Jewish mothers traditionally pass down the notion of religious identity to their children, and I’m usually up for the task. But the brit milah, or bris, is a tough order for a mom.
Oz was about to be circumcised. On my dining room table. Yes, it is a ritual weighed by the gravity of covenant and tradition, but motherly instincts kick in whenever sharp instruments are around, and it was all I could do to keep cool about it.
Hoping to avoid stressing out the baby with my nervous energy, I decided to begin with a joke: “You’re going to hear a lot about your very important covenant with God,” I whispered to him before leaving the quiet of his room to meet the mohel and all our guests. “But it’s also important to keep in mind that today, for the only time ever, you get to actually say there’s a party in your pants.”
Oz didn’t laugh. I can’t say I blame him.
Before all you angry anti-circumcision people write your rage-filled letters, please note: I would never consider not circumcising my son. Tradition, religious law and even just plain old aesthetics make it impossible to even consider that an option. That said, it ain’t easy to hand your infant over to someone who will perform a minor surgery on your baby’s privates.
Every muscle in my body was tense. I know the ceremony was quick, but it felt like it took years. I tried to think calming thoughts. Tried to transmit to Oz a feeling of spiritual peace. But while prayers were recited and foreskin was removed, all I could think about was how much weirder circumcision would have seemed to Abraham’s mother.
Abraham, of course, performed the first brit milah on himself, marking the Jewish people’s agreement with God and paving the way for thousands of years of tense mommies, proud daddies and unchecked kugel deliveries.
By the time Abraham performed his own circumcision, I’m guessing his mother had been dead a long time. My guess is not based on the account of Abraham having been 99 when he circumcised himself. It’s based on the instinctive knowledge that had Abraham’s mother been alive, there is no way she would have let him go through with it.
If Abraham was the first Jew, then his mom, Amathlaah, was the first Jewish mother. And the first Jewish mother would likely have had something to say about her son’s meshugass.

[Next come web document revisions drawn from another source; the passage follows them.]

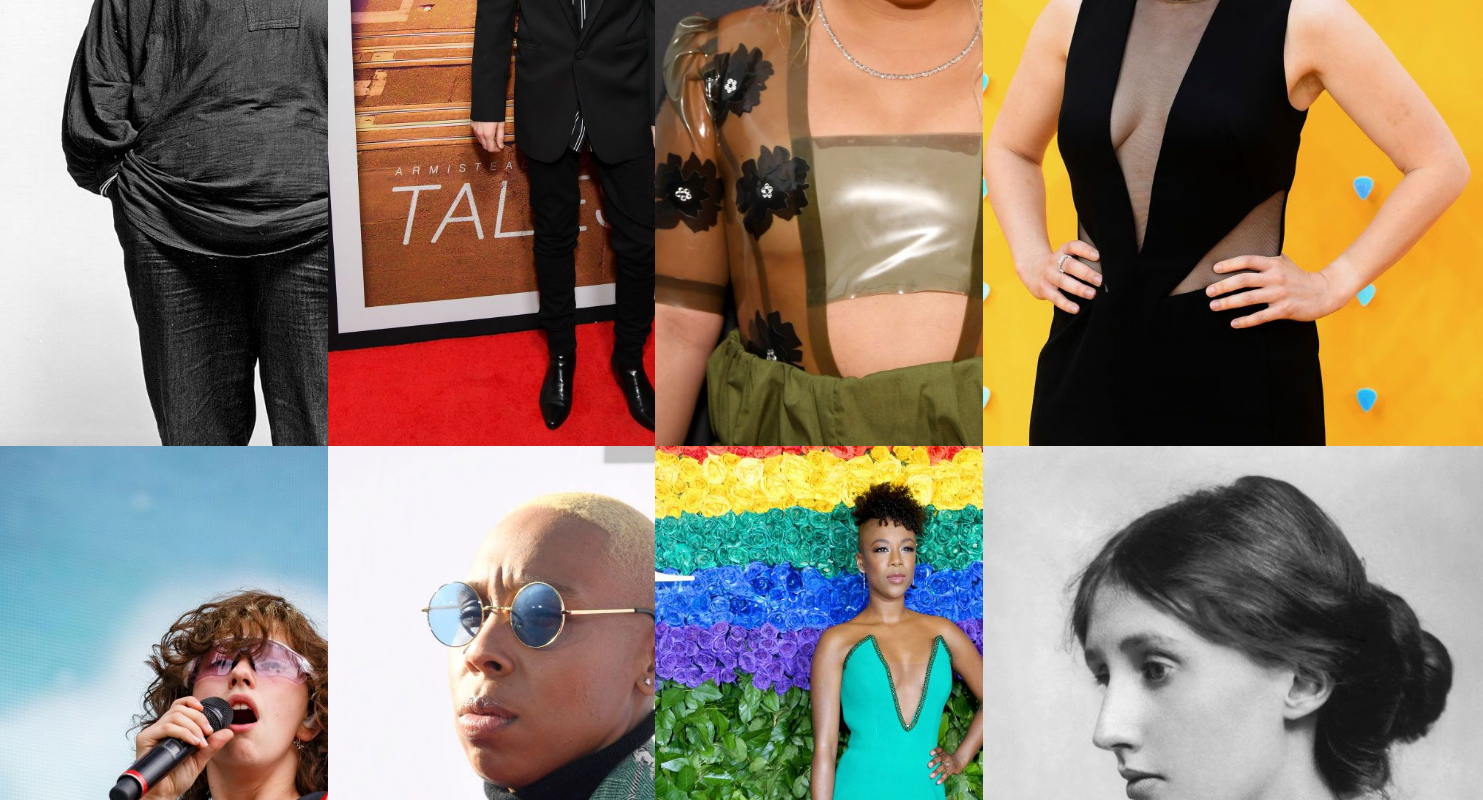
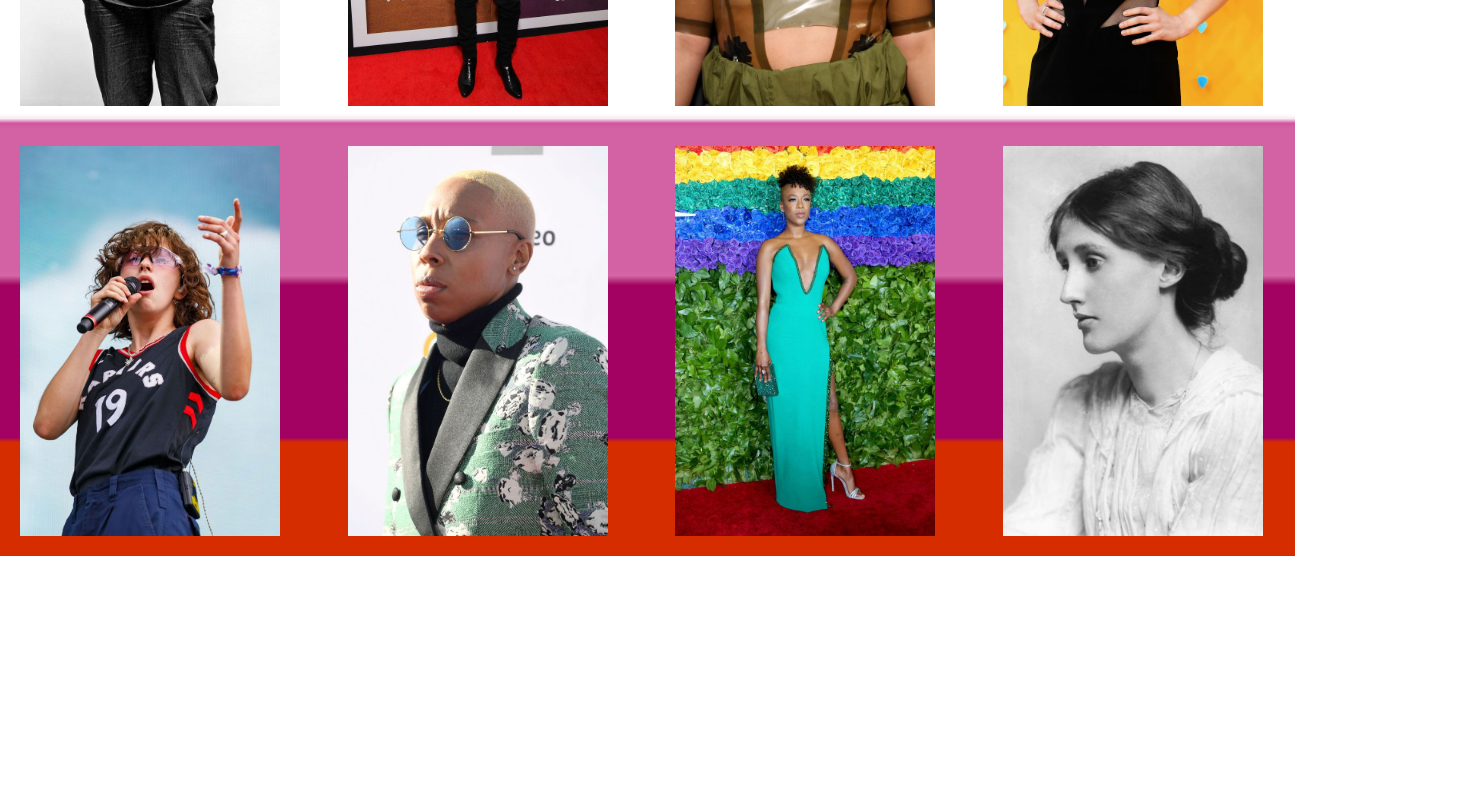
Before and after one commit to scampcoder/pride-page, a plain HTML site: page lesbian.html in a window 1280 px wide. Shown: the part 360-1160 px from the top of the page, 1483 px wide, since content can reach past the window. After the commit the page ends 916 px from the top, so only its background shows below. Drawn offline with nearby package versions, Linux system fonts and the light colour scheme; a web font is replaced by a local one.

Commit message:
Initial styling for imgs lesbian.html

```diff
--- a/lesbian.html
+++ b/lesbian.html
@@ -43,27 +43,27 @@
 
     <div class="image-grid">
       <div class="row">
-        <div class="col-sm">
+        <div class="col-sm text-center">
           <image src="img/audrelorde.jpg" alt="Audre Lorde">
         </div>
-        <div class="col-sm">
+        <div class="col-sm text-center">
           <image src="img/ellenpage.jpg" alt="Ellen Page">
         </div>
-        <div class="col-sm">
+        <div class="col-sm text-center">
           <image src="img/hayleykiyoko.jpg" alt="Hayley Kiyoko">
         </div>
-        <div class="col-sm">
+        <div class="col-sm text-center">
           <image src="img/katemckinnon.jpg" alt="Kate McKinnon">
         </div>
       </div>
       <div class="row">
-        <div class="col-sm">
+        <div class="col-sm text-center">
           <image src="img/kingprincess.jpg" alt="King Princess">
-        </div><div class="col-sm">
+        </div><div class="col-sm text-center">
           <image src="img/lenawaithe.jpg" alt="Lena Waithe">
-        </div><div class="col-sm">
+        </div><div class="col-sm text-center">
           <image src="img/samirawiley.jpg" alt="Samira Wiley">
-        </div><div class="col-sm">
+        </div><div class="col-sm text-center">
           <image src="img/virginiawoolf.jpg" alt="Virginia Woolf">
         </div>
       </div>
--- a/style.css
+++ b/style.css
@@ -80,7 +80,9 @@ a:hover {
   text-decoration: none;
 }
 
-img {
-  width: 500px;
+.image-grid img {
+  width: 300px;
   height: auto;
+  padding: 20px;
+
 }
```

Amathlaah: “Your going to cut off your foreskin over my dead body.”
Abraham: “Ma, I’m entering a covenant with God.”
Amathlaah: “You’re doing what with who?”
Abraham: “God, Ma. I’m entering a sacred covenant with God.”
Amathlaah: “God? Never heard of him. Who are his parents; I want to talk to them.”
Abraham: “No, Ma. God is the creator of the Heavens and the Earth.”
Amathlaah: “I don’t care what fancy-schmancy things he’s built. He sounds like bad news. I don’t want you hanging out with him anymore.”
Abraham: “He is the one true God.”
Amathlaah: “Says who?”
Abraham: “Well, says Him.”
Amathlaah: “Uh huh.”
Abraham: “Look, Ma, he’s making me a great nation.”
Amathlaah: “Nation, he says! Nation! Now that’s funny. You’re 99, and you haven’t given me a single grandchild. You’re going to have a nation?”
Abraham: “Yes. He says…”
Amathlaah: “If God said to jump off a bridge, would you?”
Abraham: “Well, yeah, probably.”
Amathlaah: “OK. That’s enough. You are forbidden from hanging around this character ever again. I don’t want to hear another word about Rod…”
Amathlaah: “Whatever. You tell Claude to find another sucker. You are keeping your distance.”
Abraham: “You don’t understand…”
Amathlaah: “I understand plenty. Now put your pants on. You want to cut something; go slice up some chicken. I’m making soup.”
When it was over, the mohel handed Oz back to me. I held him tight and watched the mohel pack up his things and leave, presumably for another bris. Yet another baby would be entered into the covenant. And yet another mother would suppress the urge to pick up where Amathlaah would have left off.